But when OVZ director Sugi-san and myself first ventured out to the Novelty Museum for location scouting, I didn’t quite know what to expect inside. As we wandered the pair of rooms filled with crowded glass cases overflowing with colorful goodies, my initial impression was that the place was of a piece with Nakano Broadway or other antique collectable stores that dot the Tokyo landscape. It wasn’t really until I saw the vintage row of airplane barf bags and banana stickers that it dawned on me: this was a museum of trash that the march of time was slowly turning into treasure.
Japan’s bestiary of cute mascot characters!
Name them all, and you win a prize!
The Museum’s collection and Morinaga’s curation made it clear: Japan has a tradition of advertising via promotional goods that goes back centuries to paper lanterns adorned with shop names, to collectable medicine wrappers with pictures of the leading Kabuki stats of the day. America may have invented mass market advertising in the age of TV and radio, but as walls of collectable Pepsiman and Star Wars bottlecaps in the museum can testify, Japan has certainly managed to put its own unique spin on the field as well. What would the Land of the Rising Sun have been like without those packs of advertising tissue or drink coasters advertising the Fuji Topless Club? The mind staggers.
We came back for shooting a few days later. The segment plays out very much like it was filmed. A crazy crowded location like the Novelty Museum makes it easy to simply point in any direction and say, “hey, check this out.” Some footage did not make the cut, including a hard hitting exposé on the museum’s paper cups and cereal boxes collections. Oh well, maybe next time!
If only this drink coaster could talk…
Aside from Yuu Asakawa’s non-stop smiles and peels of laughter, there’s something else about this episode you may want to take note of. There’s a fairly big announcement at the end that I’d like to repeat here. Starting next week, OTAKU-VERSE ZERO will be featured on Crunchyroll.com! Look for some exciting changes to our official webpage at kzstation.com/ovz/ as well!
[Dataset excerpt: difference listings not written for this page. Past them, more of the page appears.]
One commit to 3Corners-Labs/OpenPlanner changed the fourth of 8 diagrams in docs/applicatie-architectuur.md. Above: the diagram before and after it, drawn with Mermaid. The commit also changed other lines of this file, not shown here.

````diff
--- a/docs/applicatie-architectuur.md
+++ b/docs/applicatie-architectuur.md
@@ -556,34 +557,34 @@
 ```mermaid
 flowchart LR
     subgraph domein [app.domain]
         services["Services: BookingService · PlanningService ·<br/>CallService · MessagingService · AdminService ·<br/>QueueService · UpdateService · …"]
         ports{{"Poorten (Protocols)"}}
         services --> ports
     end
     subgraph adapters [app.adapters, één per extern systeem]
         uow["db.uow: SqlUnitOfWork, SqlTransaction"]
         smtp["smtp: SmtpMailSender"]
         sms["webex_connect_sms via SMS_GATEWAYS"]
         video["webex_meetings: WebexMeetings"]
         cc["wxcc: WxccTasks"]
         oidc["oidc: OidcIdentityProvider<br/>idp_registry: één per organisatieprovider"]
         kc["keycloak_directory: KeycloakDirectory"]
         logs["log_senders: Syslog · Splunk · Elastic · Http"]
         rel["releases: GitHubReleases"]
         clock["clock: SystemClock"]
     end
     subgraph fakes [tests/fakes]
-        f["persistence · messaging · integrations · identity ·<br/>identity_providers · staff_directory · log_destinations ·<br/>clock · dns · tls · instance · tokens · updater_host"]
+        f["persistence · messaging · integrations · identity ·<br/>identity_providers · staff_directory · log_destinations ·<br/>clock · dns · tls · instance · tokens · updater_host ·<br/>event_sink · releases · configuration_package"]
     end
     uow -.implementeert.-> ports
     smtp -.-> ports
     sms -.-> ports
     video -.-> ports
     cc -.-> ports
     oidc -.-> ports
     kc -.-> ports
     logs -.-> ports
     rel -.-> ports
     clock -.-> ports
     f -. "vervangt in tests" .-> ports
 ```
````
See you in seven, perhaps one of the wisest and most spiritual of the numbers)!
Patrick Macias is the editor in chief of Otaku USA magazine. His blog can be found online at www.patrickmacias.blogs.com